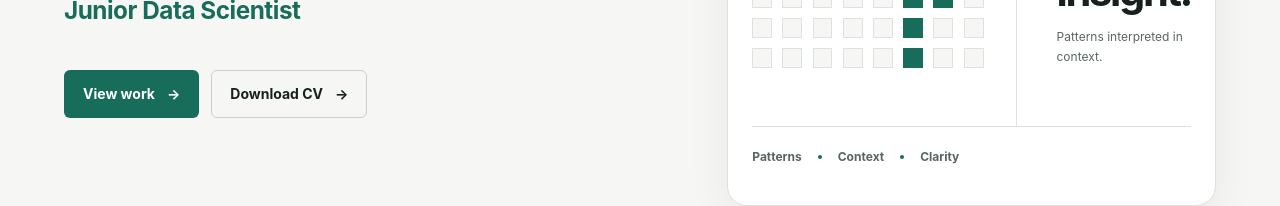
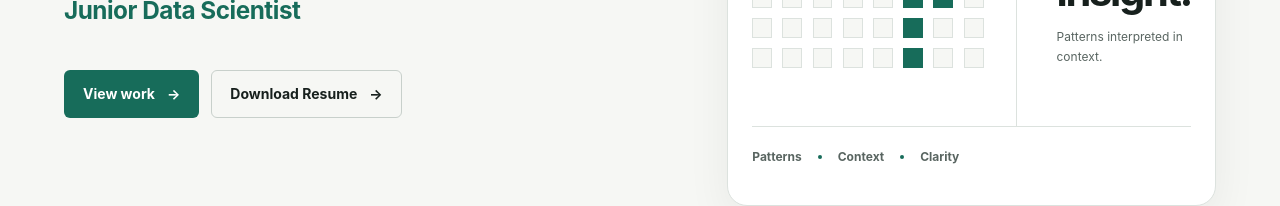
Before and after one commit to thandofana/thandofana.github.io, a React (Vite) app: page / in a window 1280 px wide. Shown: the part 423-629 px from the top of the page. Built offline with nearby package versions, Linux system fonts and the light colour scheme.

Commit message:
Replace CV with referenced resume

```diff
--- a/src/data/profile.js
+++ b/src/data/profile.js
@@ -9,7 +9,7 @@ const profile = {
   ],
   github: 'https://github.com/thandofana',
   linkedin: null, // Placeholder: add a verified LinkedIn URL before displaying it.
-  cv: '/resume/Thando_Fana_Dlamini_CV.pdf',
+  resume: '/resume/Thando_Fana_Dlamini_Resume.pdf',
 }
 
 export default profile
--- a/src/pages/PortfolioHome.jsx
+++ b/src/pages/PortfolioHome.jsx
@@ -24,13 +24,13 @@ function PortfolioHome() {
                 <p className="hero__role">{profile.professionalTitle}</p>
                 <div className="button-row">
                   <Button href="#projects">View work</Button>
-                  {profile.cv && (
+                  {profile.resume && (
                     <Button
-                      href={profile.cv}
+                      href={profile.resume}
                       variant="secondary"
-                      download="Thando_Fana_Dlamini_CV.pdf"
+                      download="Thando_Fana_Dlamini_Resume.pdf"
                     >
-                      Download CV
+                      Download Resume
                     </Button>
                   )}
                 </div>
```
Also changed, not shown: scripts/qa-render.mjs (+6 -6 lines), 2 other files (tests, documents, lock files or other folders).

▶ WHAT IS NEEDED:
A word-for-word copy of the records is needed, with no pictures carried over.

▶ SOLUTION TO THIS TASK:
Before and after one commit to thandofana/thandofana.github.io, a React (Vite) app: page / in a window 1280 px wide. Shown: the part 423-629 px from the top of the page. Built offline with nearby package versions, Linux system fonts and the light colour scheme.

Commit message:
Replace CV with referenced resume

```diff
--- a/src/data/profile.js
+++ b/src/data/profile.js
@@ -9,7 +9,7 @@ const profile = {
   ],
   github: 'https://github.com/thandofana',
   linkedin: null, // Placeholder: add a verified LinkedIn URL before displaying it.
-  cv: '/resume/Thando_Fana_Dlamini_CV.pdf',
+  resume: '/resume/Thando_Fana_Dlamini_Resume.pdf',
 }
 
 export default profile
--- a/src/pages/PortfolioHome.jsx
+++ b/src/pages/PortfolioHome.jsx
@@ -24,13 +24,13 @@ function PortfolioHome() {
                 <p className="hero__role">{profile.professionalTitle}</p>
                 <div className="button-row">
                   <Button href="#projects">View work</Button>
-                  {profile.cv && (
+                  {profile.resume && (
                     <Button
-                      href={profile.cv}
+                      href={profile.resume}
                       variant="secondary"
-                      download="Thando_Fana_Dlamini_CV.pdf"
+                      download="Thando_Fana_Dlamini_Resume.pdf"
                     >
-                      Download CV
+                      Download Resume
                     </Button>
                   )}
                 </div>
```
Also changed, not shown: scripts/qa-render.mjs (+6 -6 lines), 2 other files (tests, documents, lock files or other folders).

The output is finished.